◆ **Dataset excerpts**
================================

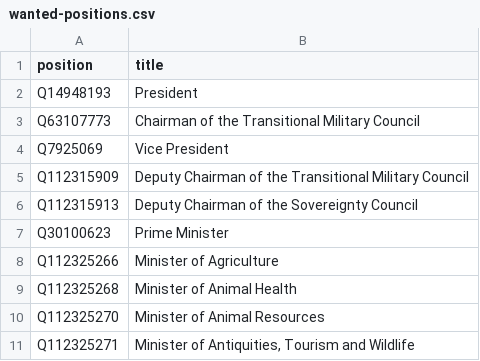
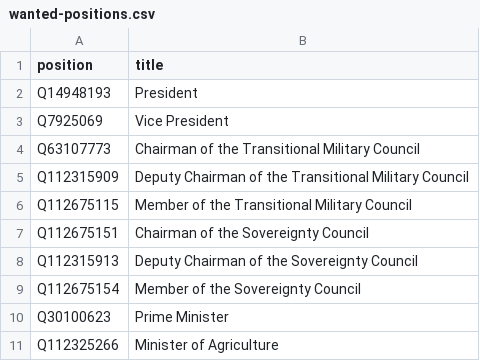
Before and after one commit to every-politician-scrapers/sudan, a CSV file: wikidata/wanted-positions.csv, drawn as a sheet; only a part is shown; the shorter side is filled out with more unchanged rows.

Commit message:
add Military Council + Sovereignty Council positions

```diff
--- a/wikidata/wanted-positions.csv
+++ b/wikidata/wanted-positions.csv
@@ -2,6 +2,9 @@ position,title
 Q14948193,President
+Q7925069,Vice President
 Q63107773,Chairman of the Transitional Military Council
-Q7925069,Vice President
 Q112315909,Deputy Chairman of the Transitional Military Council
+Q112675115,Member of the Transitional Military Council
+Q112675151,Chairman of the Sovereignty Council
 Q112315913,Deputy Chairman of the Sovereignty Council
+Q112675154,Member of the Sovereignty Council
 Q30100623,Prime Minister
```
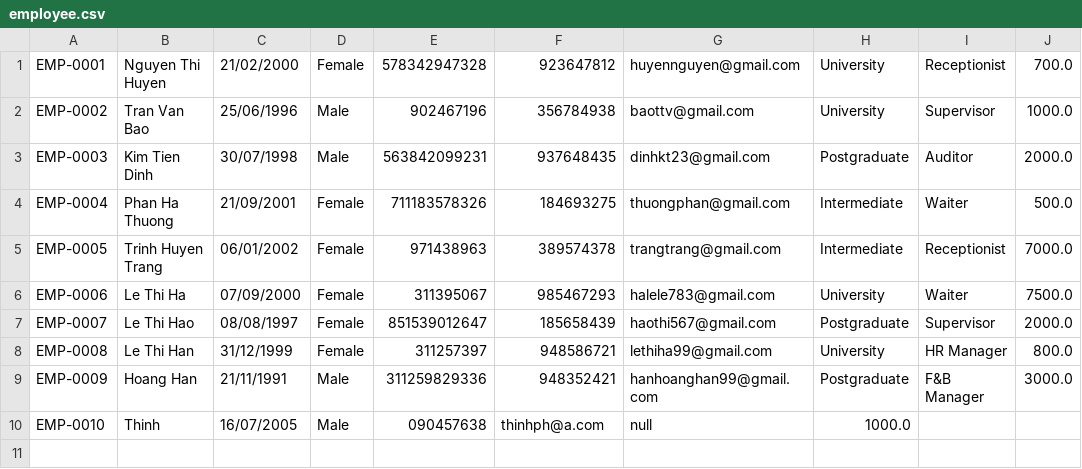
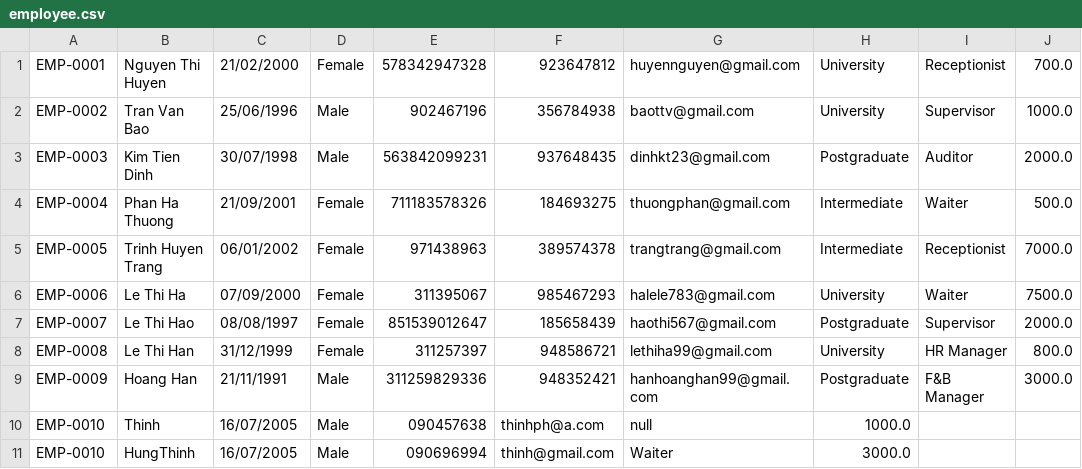
Before and after one commit to thinh16072005/ResortManagement, a CSV file: src/data/employee.csv, drawn as a sheet.

```diff
--- a/src/data/employee.csv
+++ b/src/data/employee.csv
@@ -10 +10,2 @@ EMP-0009,Hoang Han,21/11/1991,Male,311259829336,948352421,hanhoanghan99@gmail.co
 EMP-0010,Thinh,16/07/2005,Male,090457638,thinhph@a.com,null,1000.0
+EMP-0010,HungThinh,16/07/2005,Male,090696994,thinh@gmail.com,Waiter,3000.0
```
Also changed, not shown: build/classes/data/booking.csv, build/classes/data/employee.csv, 40 other files.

================================

◆ **To do**
Omit the pictures; restate every entry word for word.

◆ **Reply to the exercise**
Before and after one commit to every-politician-scrapers/sudan, a CSV file: wikidata/wanted-positions.csv, drawn as a sheet; only a part is shown; the shorter side is filled out with more unchanged rows.

Commit message:
add Military Council + Sovereignty Council positions

```diff
--- a/wikidata/wanted-positions.csv
+++ b/wikidata/wanted-positions.csv
@@ -2,6 +2,9 @@ position,title
 Q14948193,President
+Q7925069,Vice President
 Q63107773,Chairman of the Transitional Military Council
-Q7925069,Vice President
 Q112315909,Deputy Chairman of the Transitional Military Council
+Q112675115,Member of the Transitional Military Council
+Q112675151,Chairman of the Sovereignty Council
 Q112315913,Deputy Chairman of the Sovereignty Council
+Q112675154,Member of the Sovereignty Council
 Q30100623,Prime Minister
```
Before and after one commit to thinh16072005/ResortManagement, a CSV file: src/data/employee.csv, drawn as a sheet.

```diff
--- a/src/data/employee.csv
+++ b/src/data/employee.csv
@@ -10 +10,2 @@ EMP-0009,Hoang Han,21/11/1991,Male,311259829336,948352421,hanhoanghan99@gmail.co
 EMP-0010,Thinh,16/07/2005,Male,090457638,thinhph@a.com,null,1000.0
+EMP-0010,HungThinh,16/07/2005,Male,090696994,thinh@gmail.com,Waiter,3000.0
```
Also changed, not shown: build/classes/data/booking.csv, build/classes/data/employee.csv, 40 other files.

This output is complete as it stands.